One of the most common questions we get from brands is, "Where do I find factories?" it can be hard to go from idea to product when you have to find a fabric suppliers, notions, labels, and a cut and sew factory, not to mention freight carrier, logistics warehouse and everything else it takes to build a brand. COVID hit early in fashion because of our manufacturing ties to Asia. So by March pretty much all manufacturing and sourcing had halted as we all figured out how to stay safe and stay in business. Now that manufacturing is moving again, where do you begin to find a factory? Here are some resources.
The fashion industry is fundamentally built on a system where supply is ordered based off of predicted demand prior to any factual determination. Trends are determined seasons ahead of time, demand is hypothesized and the orders are placed by brands before they can know the actual consumer demand. A system like this has proven to be unsustainable over the years and has resulted in overproduction in the garment factories. In a study released by the SAC and Higg Co in April it is stated that, “Further back in the global supply chain, a survey of over 500 manufacturing facilities across all main production regions...shows 86% of all facilities have been impacted by cancelled or suspended orders. As a direct consequence, 40% now struggle with paying employees, leading to layoffs and factory closures.” Yet there are still some garment factories managing to keep their doors open despite the hardships and how they are doing so might surprise you.
It is common knowledge that the COVID-19 pandemic is upending the fashion industry. From a 27-30% global revenue contraction to mass amounts of employees being furloughed, the fashion industry has taken a serious hit. So what are sustainable fashion companies doing to stay afloat? It would be natural to think that one of the first things to go in a time like this are their sustainable and ethical practices that are more expensive than their alternatives. Examples of this may be producing at manufacturing facilities that don’t enforce fair wages, benefits for workers, and other ethical practices or perhaps switching from organic cotton to regular cotton to cut costs and save money during this financial crisis. Anything to avoid bankruptcy, right? Looking at a few different companies that employ sustainable and ethical practices, their experience took a different turn and the reasons might surprise you.
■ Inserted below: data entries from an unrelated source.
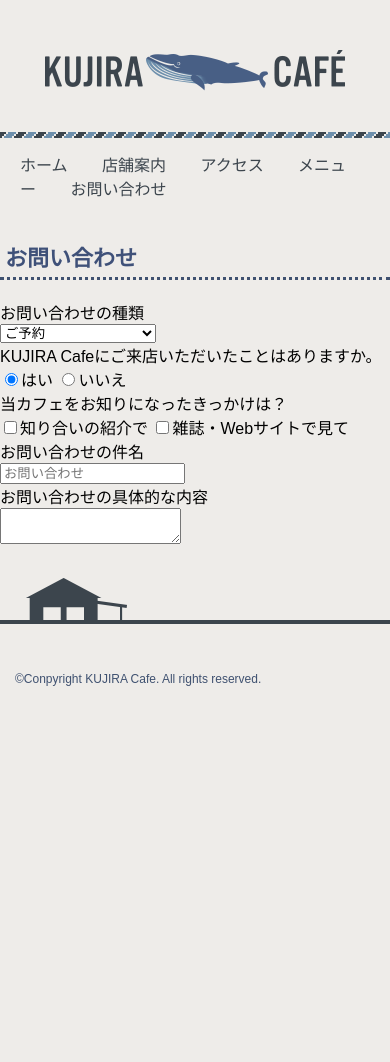
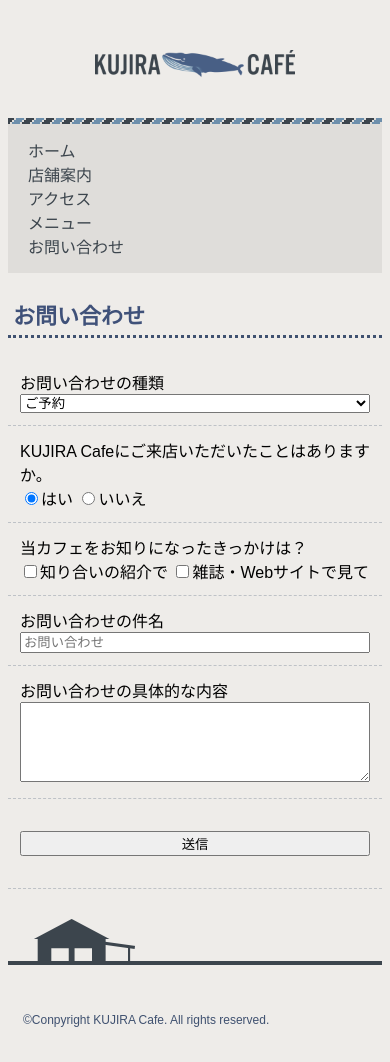
Before and after one commit to REI-REI-01/HTML_kihon, a plain HTML site: page cafe/contact.html in a window 390 px wide. Before the commit the page ends 844 px from the top, so only its background shows below. Drawn offline with Linux system fonts and the light colour scheme.

Commit message:
完成！

```diff
--- a/cafe/contact.html
+++ b/cafe/contact.html
@@ -2,6 +2,7 @@
 <html>
 <head>
 <meta charset="UTF-8">
+<meta name="viewport" content="width=device-width, initial-scale=1">
 <title>お問い合わせ | KUJIRA Cafe</title>
 <link rel="stylesheet" href="css/style.css">
 </head>
@@ -26,8 +27,8 @@
 		<h2>お問い合わせ</h2>
 		<form method="GET" action="result.html">
 			<div>
-				お問い合わせの種類<br>
-				<select name="kind">
+				<label for="kind">お問い合わせの種類</label><br>
+				<select id="kind" name="kind">
 					<option value="reservation">ご予約</option>
 					<option value="event">イベントについて</option>
 					<option value="contact">その他のお問い合わせ</option>
@@ -35,21 +36,24 @@
 			</div>
 			<div>
 				KUJIRA Cafeにご来店いただいたことはありますか。<br>
-				<input type="radio" name="first" value="yes" checked>はい
-				<input type="radio" name="first" value="no">いいえ
+				<label><input type="radio" name="first" value="yes" checked>はい</label>
+				<label><input type="radio" name="first" value="no">いいえ</label>
 			</div>
 			<div>
 				当カフェをお知りになったきっかけは？<br>
-				<input type="checkbox" name="how" value="friends">知り合いの紹介で
-				<input type="checkbox" name="how" value="magazine">雑誌・Webサイトで見て
+				<label><input type="checkbox" name="how" value="friends">知り合いの紹介で</label>
+				<label><input type="checkbox" name="how" value="magazine">雑誌・Webサイトで見て</label>
 			</div>
 			<div>
-				お問い合わせの件名<br>
-				<input type="text" name="subject" placeholder="お問い合わせ">
+				<label>お問い合わせの件名<br>
+				<input type="text" name="subject" placeholder="お問い合わせ"></label>
 			</div>
 			<div>
-				お問い合わせの具体的な内容<br>
-				<textarea name="message"></textarea>
+				<label>お問い合わせの具体的な内容<br>
+				<textarea name="message"></textarea></label>
+			</div>
+			<div>
+				<input type="submit" name="submit" value="送信">
 			</div>
 		</form>
 	</main>
--- a/cafe/css/style.css
+++ b/cafe/css/style.css
@@ -42,6 +42,10 @@ a:hover {
 }
 a:active {
     color: #ff6a3b;
+}
+img{
+    max-width: 100%;
+    height: auto;
 }
 
 /* すべてのページに適用 - ヘッダー - */
@@ -138,3 +142,73 @@ a:active {
 .map {
     text-align: center;
 }
+
+/* contact.html */
+form div {
+    padding: 12px;
+    border-bottom: 1px dashed #bec2c7;
+}
+select {
+    width: 30em;
+}
+input[name="subject"] {
+    width: 30em;
+}
+textarea {
+    width: 30em;
+    height: 6em;
+}
+input[type="submit"] {
+    margin: 20px 0;
+    width: 30em;
+}
+
+/* スマートフォン向けCSS */
+@media (max-width: 767px) {
+    /* 全体 - ナビゲーション */
+    .wrapper {
+        margin: 0 8px;
+    }
+    .logo {
+        margin: 30px p;
+    }
+    .logo img {
+        width: 200px;
+    }
+    .nav {
+        background-color: #dfddda;
+    }
+    .nav li {
+        display: block;
+    }
+    /* menu-item - 横並び解除 */
+    .menu-item {
+        display: block;
+    }
+    .menu-photo
+        margin-right:  0;
+        width: 100%;
+    }
+    .menu-text {
+        width: 100%;
+    }
+    /* about.html - 画像のパディングを調整 */
+    .shop-photo {
+        padding-right: 0;
+    }
+
+    /* contact.html - フォーム */
+    select {
+        width: 100%;
+    }
+    input[name="subject"] {
+        width: 100%;
+    }
+    textarea {
+        width: 100%;
+    }
+    input[type="submit"] {
+    margin: 20px p;
+    width: 100%;
+    }
+}
```
Also changed, not shown: cafe/about.html (+1 -0 lines), cafe/access.html (+1 -0 lines), cafe/index.html (+1 -0 lines), cafe/menu.html (+1 -0 lines).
Slavery became illegal in most of the world by the end of the 19th century, but that does not mean that’s when it ended. What actually happened is slavery went underground to a black market and today there are an estimated 41 million people in slavery worldwide. To give you perspective, the transatlantic slave trade of the 15th-19th centuries saw 12-15 million people in slavery, which is just about 1/3 of the forced labor we see (or don't see) today. Of the 41 million people in modern day slavery, fashion is estimated to have $127.7 billion of garments at risk of including slavery, imported annually into G20 countries that account for 80% of world trade. With such catastrophic numbers, why isn't anyone doing something to stop slavery in fashion? Well the short answer is, it's complicated. To understand more, you must first understand how human trafficking gets into the fashion supply chain in the first place.